Benefits of birthing in the water

In the city of San Francisco, we are the only freestanding birth center. We’re also the only facility in town that allows you to have a water birth.

In addition to pain relief there are several benefits associated with water birth, according to recent research. 

In one of its signature articles, Evidence Based Birth (EBB) does a great job summarizing the potential benefits of water birth:

  • Less use of artificial oxytocin
  • Higher rates of normal vaginal birth
  • Less use of episiotomy
  • Higher rates of intact perineum, especially in high-episiotomy settings
  • Lower rates of third- and fourth-degree tears, especially in high-episiotomy settings
  • Greater satisfaction with the birth experience
  • Lower rates of postpartum hemorrhage

Safety concerns about water birth

Whenever the topic of water birth comes up, one of the first questions we hear is, “But is that safe?”

The short answer is yes. The research shows that water birth is safe for both mother and baby. The benefits for moms are clear, and there is no evidence of harm to babies born in water.

Jenna Shaw-Battista, PhD, RN, NP, CNM, FACNM, is a midwife who practices in Davis, California, not too far from San Francisco. She is one of the foremost researchers on water birth and was an expert reviewer for the EBB water birth article, so we asked her to help us with the information we are presenting here.

It’s important to note that the safety and benefit of laboring in water is widely accepted among birth workers, medical professionals, and hospitals.

Birthing in the water, however, is still debated in these circles. Jenna spoke to some of the most common safety concerns. Keep in mind that the following risks are what the evidence has shown in case reports. Case reports are considered the lowest level of research evidence.

Umbilical cord snap

While umbilical cord snap is a possible complication if you pull the baby from the water too quickly, it is rare. To protect against this, as suggested by Evidence Based Birth, we make sure not to place too much traction on the cord when guiding the infant out of the water.

Water aspiration

Fetuses live in fluid in the womb, so welcoming a baby into water is a similar environment for them. While we used to believe that the initiation of a baby’s first breath came from being squeezed in the birth canal, we now know that the amniotic fluid in a baby’s lungs gets reabsorbed in the days preceding labor, thanks to hormonal influence.

In addition, we have learned that babies take their first breath because of a change in temperature. That’s why it’s important the water in a birth tub is the same temperature as the birthing parent’s body — 97-100 degrees Fahrenheit during labor and 99-100 during birth.

When the water is the correct temperature, the baby’s normal physiological response will be to breathe when he or she is lifted from the water.

And most importantly, babies are only in the water for a moment before they are lifted into their parents’ arms.

Infection in mothers and babies

Bacteria can grow in tubs, especially plastic tubing.

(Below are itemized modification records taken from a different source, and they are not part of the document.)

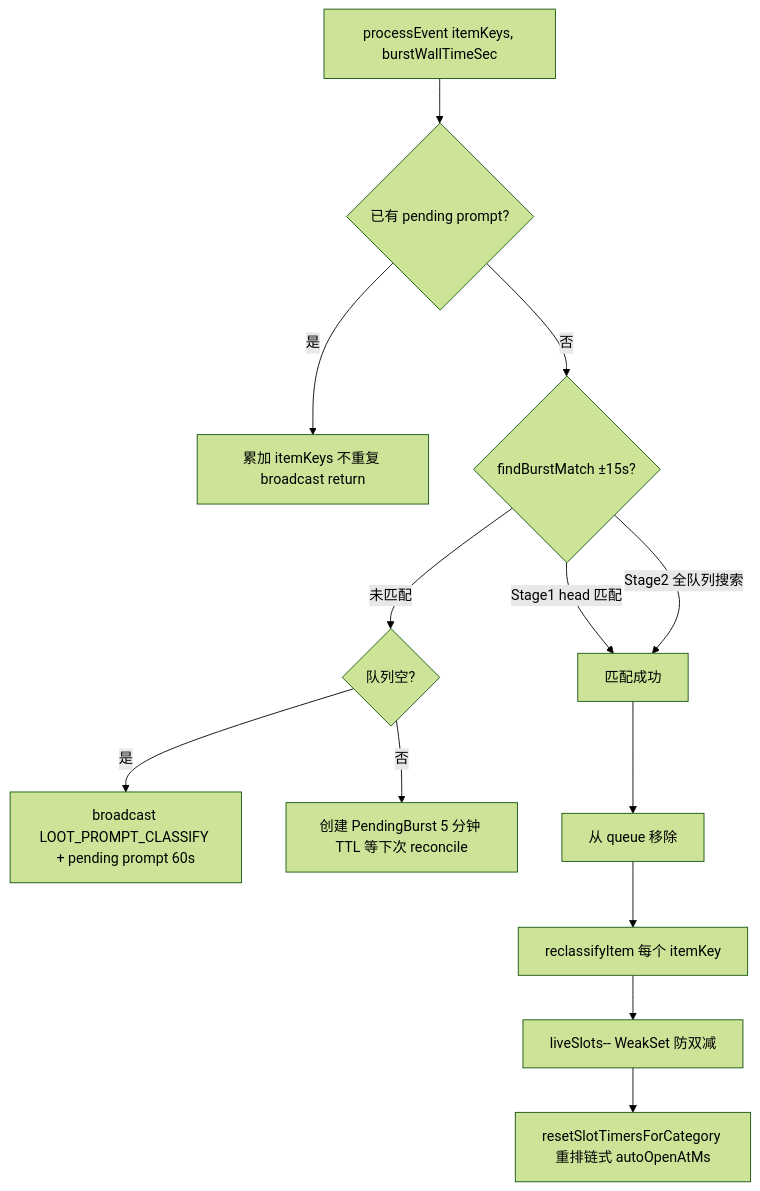
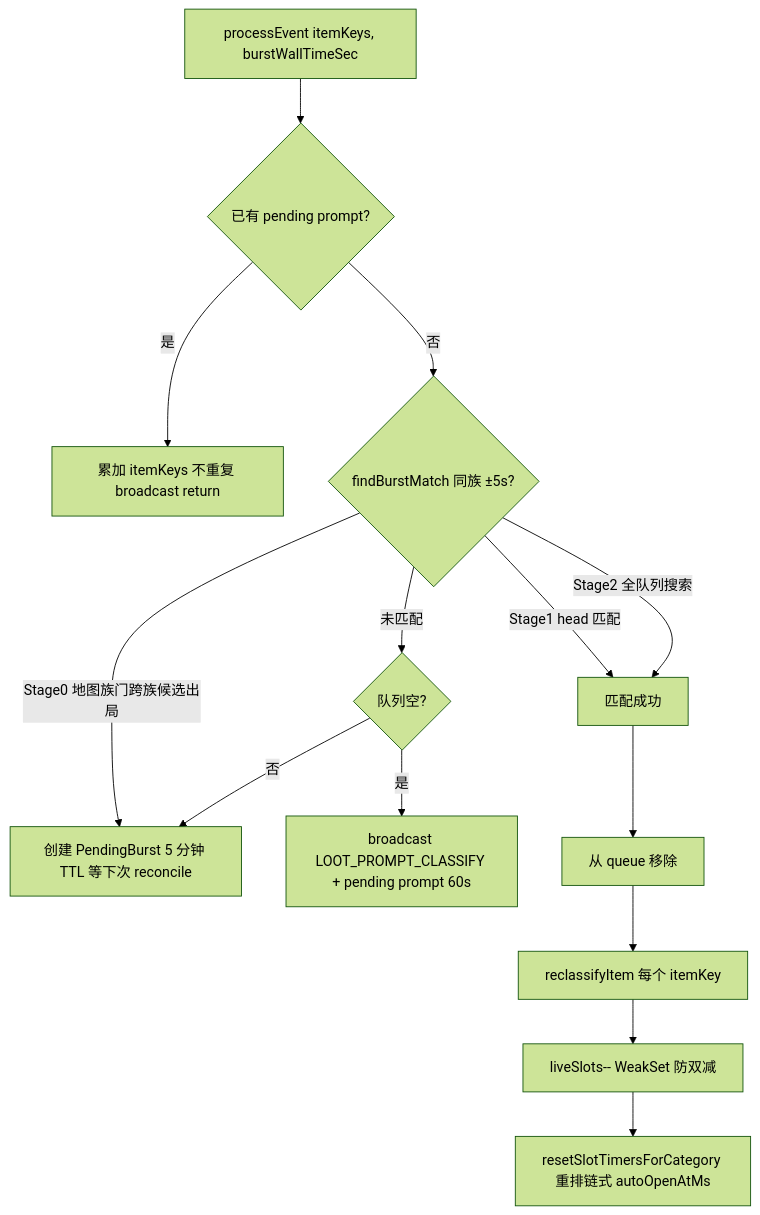
Before and after one commit to zioon/tbh-companion: the third of 4 diagrams in docs/business-flows/09-chest-and-autoclassify.md, drawn with Mermaid (forest theme). The commit also changed other lines of this file and 9 other files, not shown here.

````diff
--- a/docs/business-flows/09-chest-and-autoclassify.md
+++ b/docs/business-flows/09-chest-and-autoclassify.md
@@ -219,18 +219,19 @@
 ```mermaid
 %% TBH flow diagram
 flowchart TD
   Proc[processEvent itemKeys, burstWallTimeSec] --> QPrompt{已有 pending prompt?}
   QPrompt -- 是 --> Accum[累加 itemKeys 不重复 broadcast return]
-  QPrompt -- 否 --> Match{findBurstMatch ±15s?}
+  QPrompt -- 否 --> Match{findBurstMatch 同族 ±5s?}
+  Match -- Stage0 地图族门跨族候选出局 --> Pending
   Match -- Stage1 head 匹配 --> Hit[匹配成功]
   Match -- Stage2 全队列搜索 --> Hit
   Match -- 未匹配 --> QEmpty{队列空?}
   QEmpty -- 是 --> Broadcast[broadcast LOOT_PROMPT_CLASSIFY + pending prompt 60s]
   QEmpty -- 否 --> Pending[创建 PendingBurst 5 分钟 TTL 等下次 reconcile]
   Hit --> Remove[从 queue 移除]
   Remove --> Reclass[reclassifyItem 每个 itemKey]
   Reclass --> LiveDec[liveSlots-- WeakSet 防双减]
   LiveDec --> Reslot[resetSlotTimersForCategory 重排链式 autoOpenAtMs]
   class Proc,Accum,Remove,Reclass,LiveDec,Reslot,Broadcast,Pending data
   class QPrompt,Match,QEmpty dec
 ```
````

At San Francisco Birth Center, our tubs are easy to clean, and they don’t have jets. These factors reduce the chance of bacteria growing, thereby lessening the possibility of infections.

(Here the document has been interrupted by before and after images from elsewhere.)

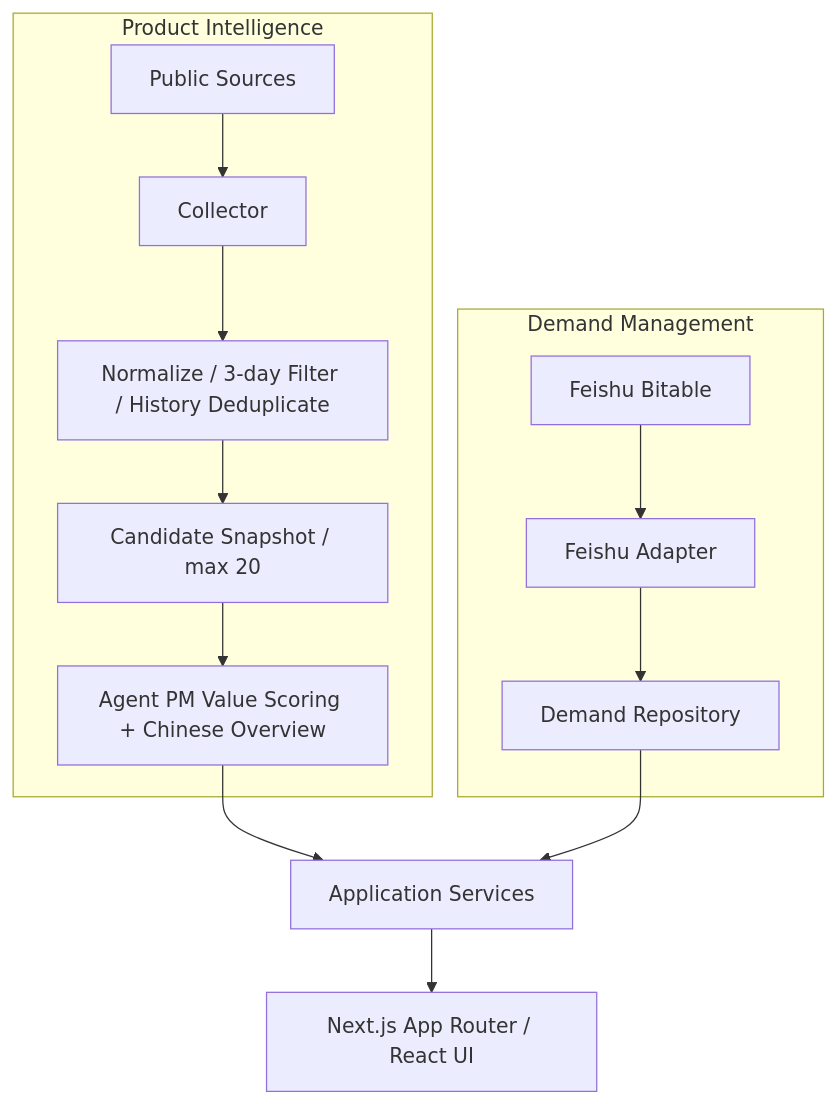
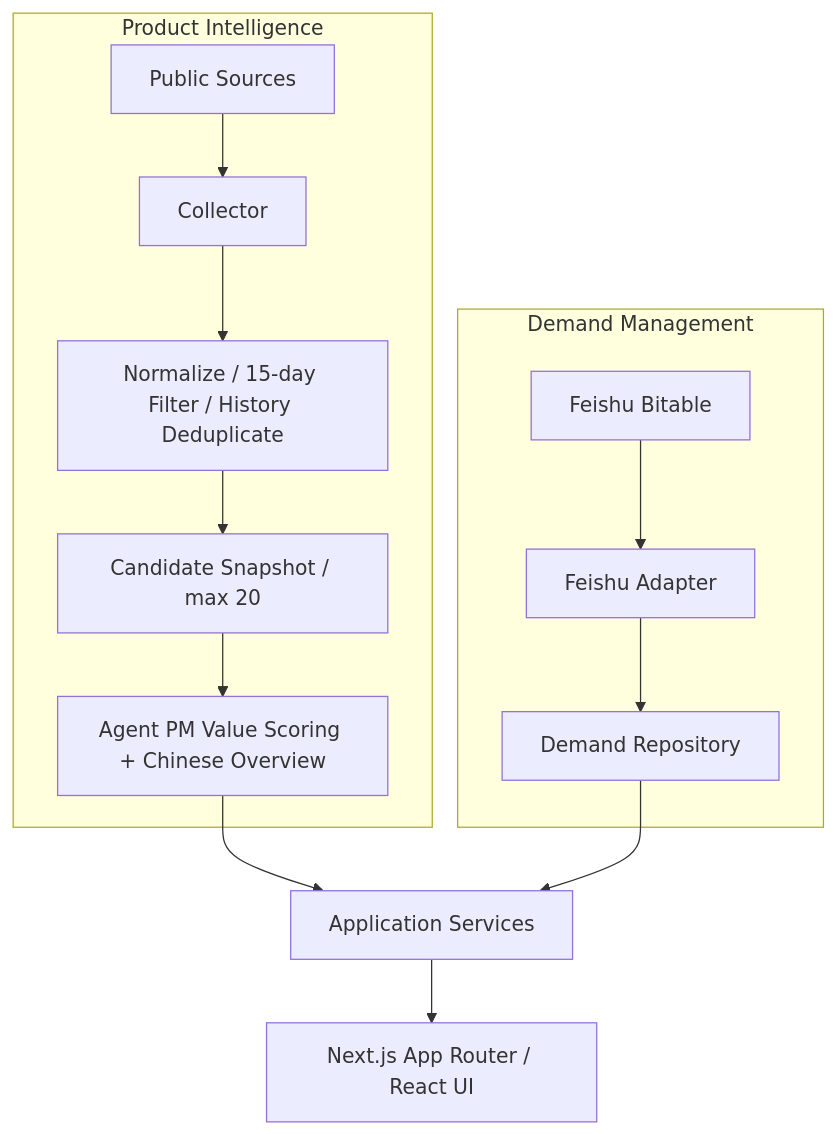
The third of 5 diagrams in README.md (bbc804208302/AIPM-), drawn with Mermaid before and after one commit. The commit also changed other lines of this file and 16 other files, not shown here.

````diff
--- a/README.md
+++ b/README.md
@@ -155,18 +155,18 @@
 ```mermaid
 flowchart TB
   subgraph Intelligence[Product Intelligence]
     PS[Public Sources] --> CO[Collector]
-    CO --> NR[Normalize / 3-day Filter / History Deduplicate]
+    CO --> NR[Normalize / 15-day Filter / History Deduplicate]
     NR --> IR[Candidate Snapshot / max 20]
     IR --> IA[Agent PM Value Scoring + Chinese Overview]
   end
 
   subgraph Demand[Demand Management]
     FB[Feishu Bitable] --> FA[Feishu Adapter]
     FA --> DR[Demand Repository]
   end
 
   IA --> AS[Application Services]
   DR --> AS
   AS --> UI[Next.js App Router / React UI]
 ```
````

Takeaways about water birth

In talking with Jenna, one of the best points she made was that water birth is not for everyone. It’s just a tool in the toolkit. If bathing calms you, you can try it for pain relief.

Also, just like birth center birth, water birth is for healthy, low-risk people who anticipate a healthy baby.

Jenna explained it this way: “There are now decades of research demonstrating that when you restrict water birth to healthy women with babies, who you expect to be healthy, there are no worse outcomes for them when they are in a controlled environment with a trained attendant.”

Jenna herself birthed both of her babies at home in the water. “I never would’ve done that if I found anything that said it wasn’t safe,” Jenna shared. “And I have read literally everything that’s been written about water birth.”

The bottom line is that water birth research says  there is no harm, so why not give it a try at San Francisco Birth Center? If you don’t like it, you can get out. And if you’re not convinced birthing in the water is the right choice for you, it’s OK to use the tub for coping in labor and then get out for birth.

For more information about water birth at San Francisco Birth Center, email us or give us a call at 415-780-0848! We’d love to talk to you about the options for laboring and birthing in the water.